§ GOAL OF THE EXERCISE:
For every record, give an exact copy that has no pictures in it.
Segment Start: INPUT RECORDS
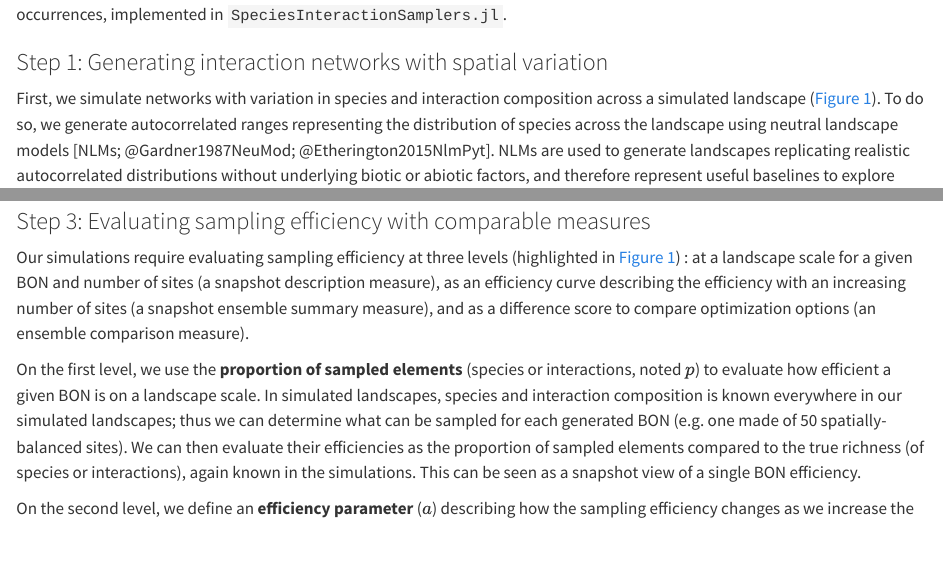
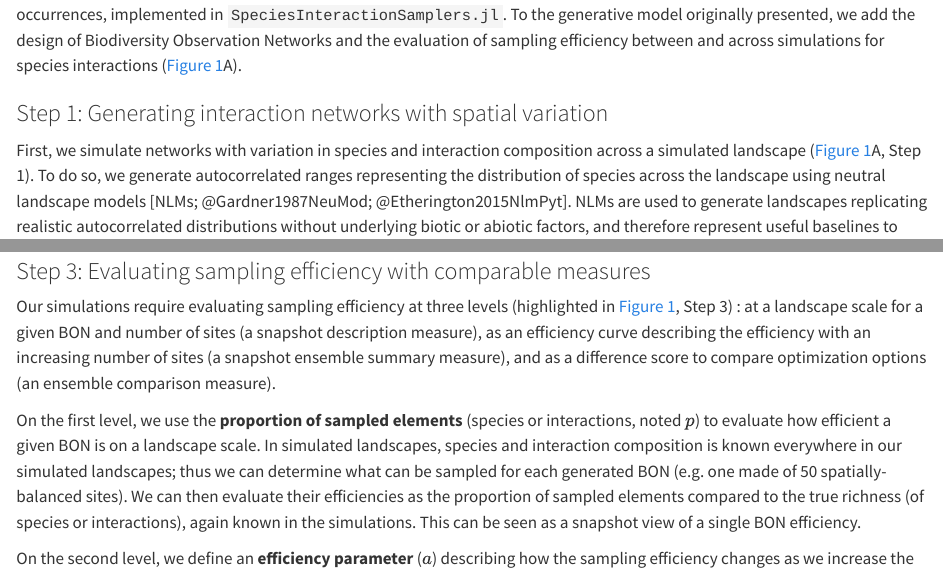
Before and after one commit to gabrieldansereau/ms_network_monitoring, a Quarto document (index.qmd): the page in a window 1100 px wide, from 2280 px down, and a second part further down, joined at a grey line. Rendered offline with R 4.5, knitr and Pandoc in place of Quarto, with nearby package versions; a font, style sheet, LaTeX package, included part or bibliography that could not be used is replaced or left out.

Commit message:
✍️ minor

```diff
--- a/index.qmd
+++ b/index.qmd
@@ -106,12 +106,15 @@ We followed the approach and process-based, spatio-temporal model introduced by
 realization and detection while accounting for spatial variation in species
-occurrences, implemented in `SpeciesInteractionSamplers.jl`.
+occurrences, implemented in `SpeciesInteractionSamplers.jl`. To the generative
+model originally presented, we add the design of Biodiversity Observation
+Networks and the evaluation of sampling efficiency between and across
+simulations for species interactions ([@fig-concept]A).
 
 ### Step 1: Generating interaction networks with spatial variation
 
 First, we simulate networks with variation in species and interaction
-composition across a simulated landscape ([@fig-concept]). To do so, we generate
-autocorrelated ranges representing the distribution of species across the
-landscape using neutral landscape models [NLMs; @Gardner1987NeuMod;
+composition across a simulated landscape ([@fig-concept]A, Step 1). To do so, we
+generate autocorrelated ranges representing the distribution of species across
+the landscape using neutral landscape models [NLMs; @Gardner1987NeuMod;
 @Etherington2015NlmPyt]. NLMs are used to generate landscapes replicating
 realistic autocorrelated distributions without underlying biotic or abiotic
 factors, and therefore represent useful baselines to explore ecological
@@ -201,8 +204,8 @@ monitoring performance across stratified samples [@McEwen2025StrAct].
 ### Step 3: Evaluating sampling efficiency with comparable measures
 
 Our simulations require evaluating sampling efficiency at three levels
-(highlighted in [@fig-concept]) : at a landscape scale for a given BON and
-number of sites (a snapshot description measure), as an efficiency curve
+(highlighted in [@fig-concept], Step 3) : at a landscape scale for a given BON
+and number of sites (a snapshot description measure), as an efficiency curve
 describing the efficiency with an increasing number of sites (a snapshot
 ensemble summary measure), and as a difference score to compare optimization
 options (an ensemble comparison measure).
```
Also changed, not shown: index.qmd (2 more changed lines).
Segment End: INPUT RECORDS
§ PROBLEM SOLUTION:
Before and after one commit to gabrieldansereau/ms_network_monitoring, a Quarto document (index.qmd): the page in a window 1100 px wide, from 2280 px down, and a second part further down, joined at a grey line. Rendered offline with R 4.5, knitr and Pandoc in place of Quarto, with nearby package versions; a font, style sheet, LaTeX package, included part or bibliography that could not be used is replaced or left out.

Commit message:
✍️ minor

```diff
--- a/index.qmd
+++ b/index.qmd
@@ -106,12 +106,15 @@ We followed the approach and process-based, spatio-temporal model introduced by
 realization and detection while accounting for spatial variation in species
-occurrences, implemented in `SpeciesInteractionSamplers.jl`.
+occurrences, implemented in `SpeciesInteractionSamplers.jl`. To the generative
+model originally presented, we add the design of Biodiversity Observation
+Networks and the evaluation of sampling efficiency between and across
+simulations for species interactions ([@fig-concept]A).
 
 ### Step 1: Generating interaction networks with spatial variation
 
 First, we simulate networks with variation in species and interaction
-composition across a simulated landscape ([@fig-concept]). To do so, we generate
-autocorrelated ranges representing the distribution of species across the
-landscape using neutral landscape models [NLMs; @Gardner1987NeuMod;
+composition across a simulated landscape ([@fig-concept]A, Step 1). To do so, we
+generate autocorrelated ranges representing the distribution of species across
+the landscape using neutral landscape models [NLMs; @Gardner1987NeuMod;
 @Etherington2015NlmPyt]. NLMs are used to generate landscapes replicating
 realistic autocorrelated distributions without underlying biotic or abiotic
 factors, and therefore represent useful baselines to explore ecological
@@ -201,8 +204,8 @@ monitoring performance across stratified samples [@McEwen2025StrAct].
 ### Step 3: Evaluating sampling efficiency with comparable measures
 
 Our simulations require evaluating sampling efficiency at three levels
-(highlighted in [@fig-concept]) : at a landscape scale for a given BON and
-number of sites (a snapshot description measure), as an efficiency curve
+(highlighted in [@fig-concept], Step 3) : at a landscape scale for a given BON
+and number of sites (a snapshot description measure), as an efficiency curve
 describing the efficiency with an increasing number of sites (a snapshot
 ensemble summary measure), and as a difference score to compare optimization
 options (an ensemble comparison measure).
```
Also changed, not shown: index.qmd (2 more changed lines).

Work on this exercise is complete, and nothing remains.